About two hours drive from Amman, Ai sits on a hill in the central Karak governorate only a few kilometres from the Dead Sea and the Jordan Valley.

The impact of Al Kassasbeh’s death on Jordanians was unmistakeable on Thursday.

Hundreds of people, including King Abdullah, gathered inside a large white mourning tent in Ai to offer their condolences, as F-16 jets flew around the village in a military salute.

There were representatives from different tribes, government clerics, army officials, Palestinians, members the Christian community and extended family members.

Al Kassasbeh’s father, Safi, was surrounded at all times by men that grasped his hand and bowed their heads towards him.

Many young men in Jordan join the military, and in Ai almost every household has someone that is serving, according to residents.

“Maaz is a martyr for every Jordanian house,” said Faisal Al Kassasbeh, a member of the extended clan who had served more than 20 years in the army and was now living back in the village.

One of Al Kassasbeh’s uncles, Mohammed, said that as a boy his nephew had always played with toy planes and expressed a desire to fly.

Another uncle, Fahed, said he and Al Kassasbeh were like friends. When the pilot was considering joining the military he consulted with Fahed.

Was it a good idea to join? “It was his passion,” Fahed said. “I said, ‘it’s good.’ It’s an honour to be a pilot.”

Fahed said he had himself served in the armed forces for 31 years, retiring as a general. While several men from the area had died in the 1973 war with Israel, he said the country had never experienced an incident as horrific as his nephew’s killing.

The closest they came was the terror attacks in 2005, when 60 people were killed by Al Qaeda in Iraq, a predecessor to ISIL, at three hotels in Amman on a single night.

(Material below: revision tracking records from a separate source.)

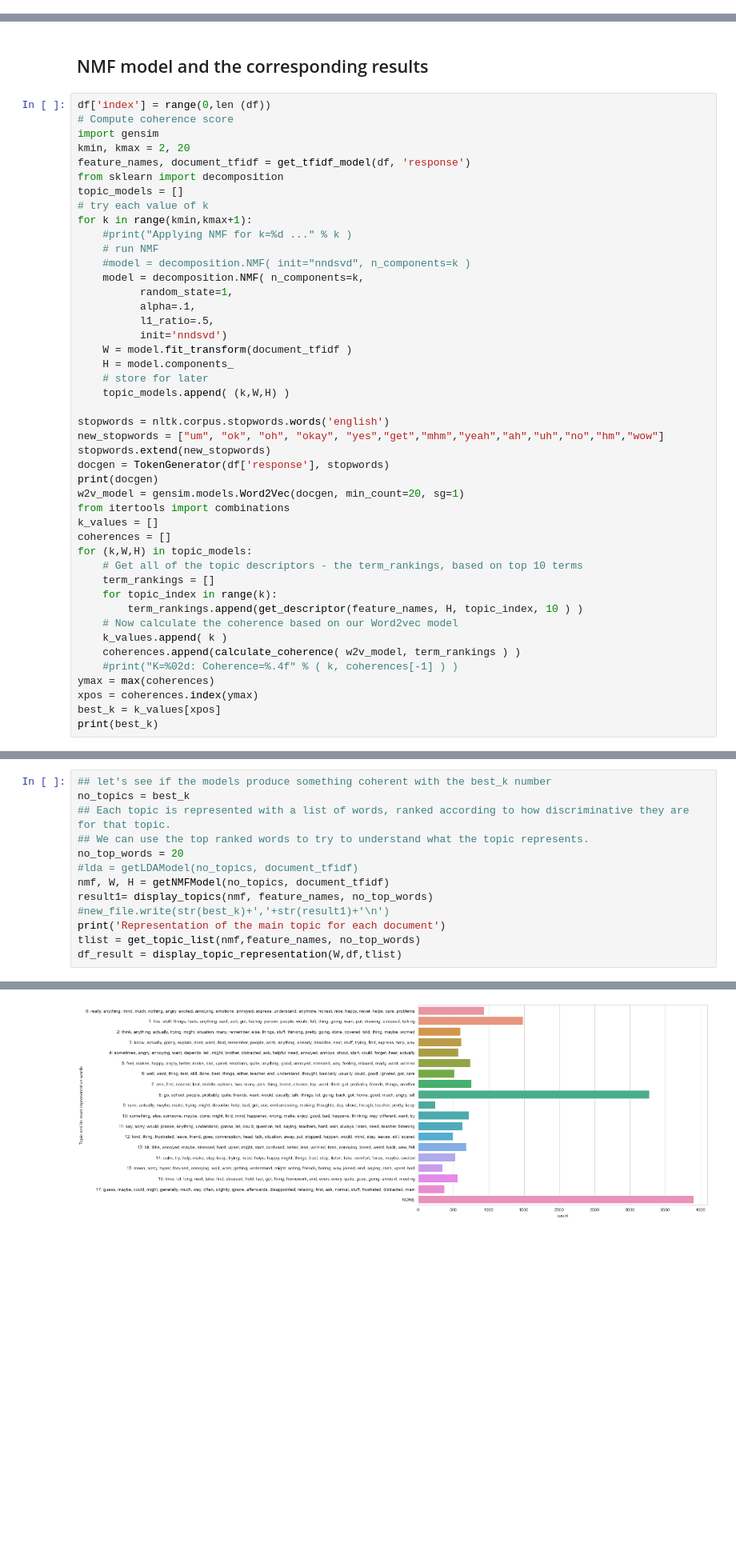
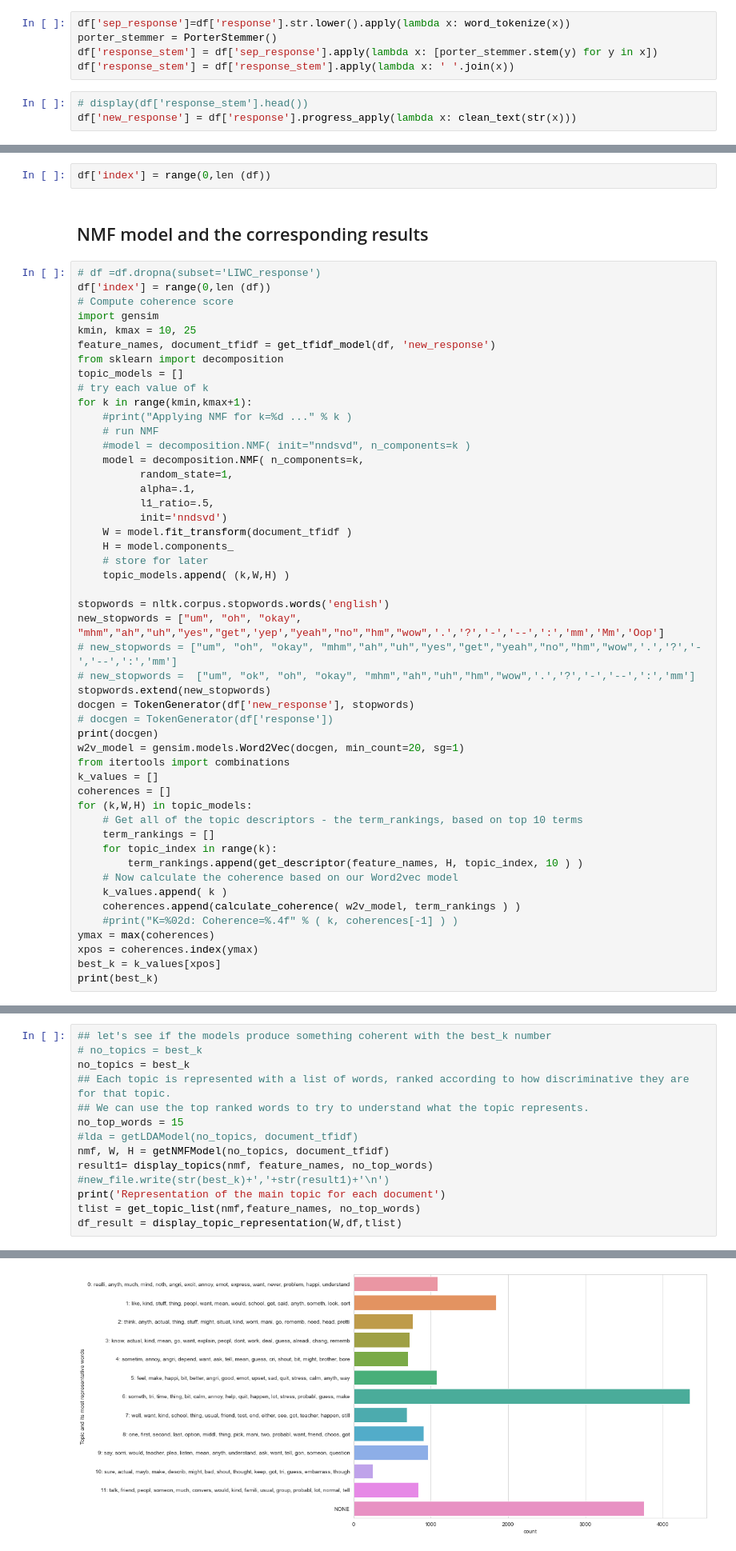
Before and after one commit to KHP-Informatics/vision, a Jupyter notebook: VISION_VIOLENCE/Re-Star-LDA/NLP_LDA_NMF-interviewees-pilotnumber-Copy1.ipynb, the cells around one changed output, grey strips where cells are left out. Shown: that part at 80% size. Drawn from its saved outputs; the diff is of its cells as text; blank space fills up the shorter version.

```diff
--- a/VISION_VIOLENCE/Re-Star-LDA/NLP_LDA_NMF-interviewees-pilotnumber-Copy1.ipynb
+++ b/VISION_VIOLENCE/Re-Star-LDA/NLP_LDA_NMF-interviewees-pilotnumber-Copy1.ipynb
@@ -243,0 +331,8 @@ Index(['ids', 'diagnosis', 'section', 'pilot_number', 'inter_time', 'response',
+# %%
+df['sep_response']=df['response'].str.lower().apply(lambda x: word_tokenize(x))
+porter_stemmer = PorterStemmer()
+df['response_stem'] = df['sep_response'].apply(lambda x: [porter_stemmer.stem(y) for y in x])
+df['response_stem'] = df['response_stem'].apply(lambda x: ' '.join(x))
+# %%
+# display(df['response_stem'].head())
+df['new_response'] = df['response'].progress_apply(lambda x: clean_text(str(x)))
@@ -244,11 +348,14 @@ Index(['ids', 'diagnosis', 'section', 'pilot_number', 'inter_time', 'response',
+# %%
+df['index'] = range(0,len (df))
 # %% [markdown]
 ## NMF model and the corresponding results
 # %%
+# df =df.dropna(subset='LIWC_response')
 df['index'] = range(0,len (df))
 # Compute coherence score
 import gensim
-kmin, kmax = 2, 20
-feature_names, document_tfidf = get_tfidf_model(df, 'response')
+kmin, kmax = 10, 25
+feature_names, document_tfidf = get_tfidf_model(df, 'new_response')
 from sklearn import decomposition
 topic_models = []
 # try each value of k
@@ -267,9 +374,12 @@ for k in range(kmin,kmax+1):
     topic_models.append( (k,W,H) )
 
 stopwords = nltk.corpus.stopwords.words('english')
-new_stopwords = ["um", "ok", "oh", "okay", "yes","get","mhm","yeah","ah","uh","no","hm","wow"]
+new_stopwords = ["um", "oh", "okay", "mhm","ah","uh","yes","get",'yep',"yeah","no","hm","wow",'.','?','-','--',':','mm','Mm','Oop']
+# new_stopwords = ["um", "oh", "okay", "mhm","ah","uh","yes","get","yeah","no","hm","wow",'.','?','-','--',':','mm']
+# new_stopwords =  ["um", "ok", "oh", "okay", "mhm","ah","uh","hm","wow",'.','?','-','--',':','mm']
 stopwords.extend(new_stopwords)
-docgen = TokenGenerator(df['response'], stopwords)
+docgen = TokenGenerator(df['new_response'], stopwords)
+# docgen = TokenGenerator(df['response'])
 print(docgen)
 w2v_model = gensim.models.Word2Vec(docgen, min_count=20, sg=1)
 from itertools import combinations
@@ -294,9 +404,10 @@ print(best_k)
 # %%
 ## let's see if the models produce something coherent with the best_k number
+# no_topics = best_k
 no_topics = best_k
 ## Each topic is represented with a list of words, ranked according to how discriminative they are for that topic.
 ## We can use the top ranked words to try to understand what the topic represents.
-no_top_words = 20
+no_top_words = 15
 #lda = getLDAModel(no_topics, document_tfidf)
 nmf, W, H = getNMFModel(no_topics, document_tfidf)
 result1= display_topics(nmf, feature_names, no_top_words)
@@ -326,5 +431,5 @@ df_result = display_topic_representation(W,df,tlist)
 Representation of the main topic for each document
-[figure, old version]
+[figure, new version]
 # %%
 df_result.head()
 # %% [output]
```
Also changed, not shown: parts of 19 cells of this notebook.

"We are expecting a forceful response from Jordan's military and they are doing it now," Fahed said, in reference to the attacks Jordan carried out on ISIL militants in Syria since the video of Al Kassasbeh's death was released on Tuesday night.

Mohammed has a 25-year-old son currently in Jordan’s national guard.

While Al Kassasbeh’s death might have made some servicemen more concerned about being in the armed forces, it was the contrary for him. The killing of his cousin “motivates” him even more, he said of his son.

In another sign of solidarity with Jordan’s government, Mohammed claimed that his brother Safi had promised King Abdullah 12 new recruits for the armed forces – his other sons and the nine of his brothers’.

Miqdad Al Kassasbeh, 23, another member of the extended clan, lived three doors down from Al Kassasbeh’s family home in Ai.

He used to hang out with the pilot on the streets, talking with other young men. After Al Kassasbeh joined the air force, he only joined them on his weekends home.

He often described his job as a pilot zealously – the inner workings of the F-16 fighter jet that he flew, how much fuel it used, the functions of radar, and how to attack a specific set of coordinates.

Miqdad said Al Kassasbeh was “shy” and didn’t speak often unless he was asked a question, but he was clearly proud to be a fighter pilot.

“He was happy in his job. He was also proud of himself, but not conceited. It’s rare to find someone from this village who is a pilot. He made his family proud of him.”

Miqdad heard of Al Kassasbeh’s capture by ISIL just two days after he had completed university studies. His happiness turned to horror.

“I saw in the news that one Jordanian air force pilot was hit. They only gave the initials, but he has rare initials. Anyone could figure it out.”

Al Kassasbeh’s family and friends spent the time between when he was captured and the video of his death being released “hoping and praying”, Miqdad said.

Now that he is dead they “ask for revenge for Maaz. For his life and the safety of the country. We don’t want to lose another Maaz,” Miqdad said.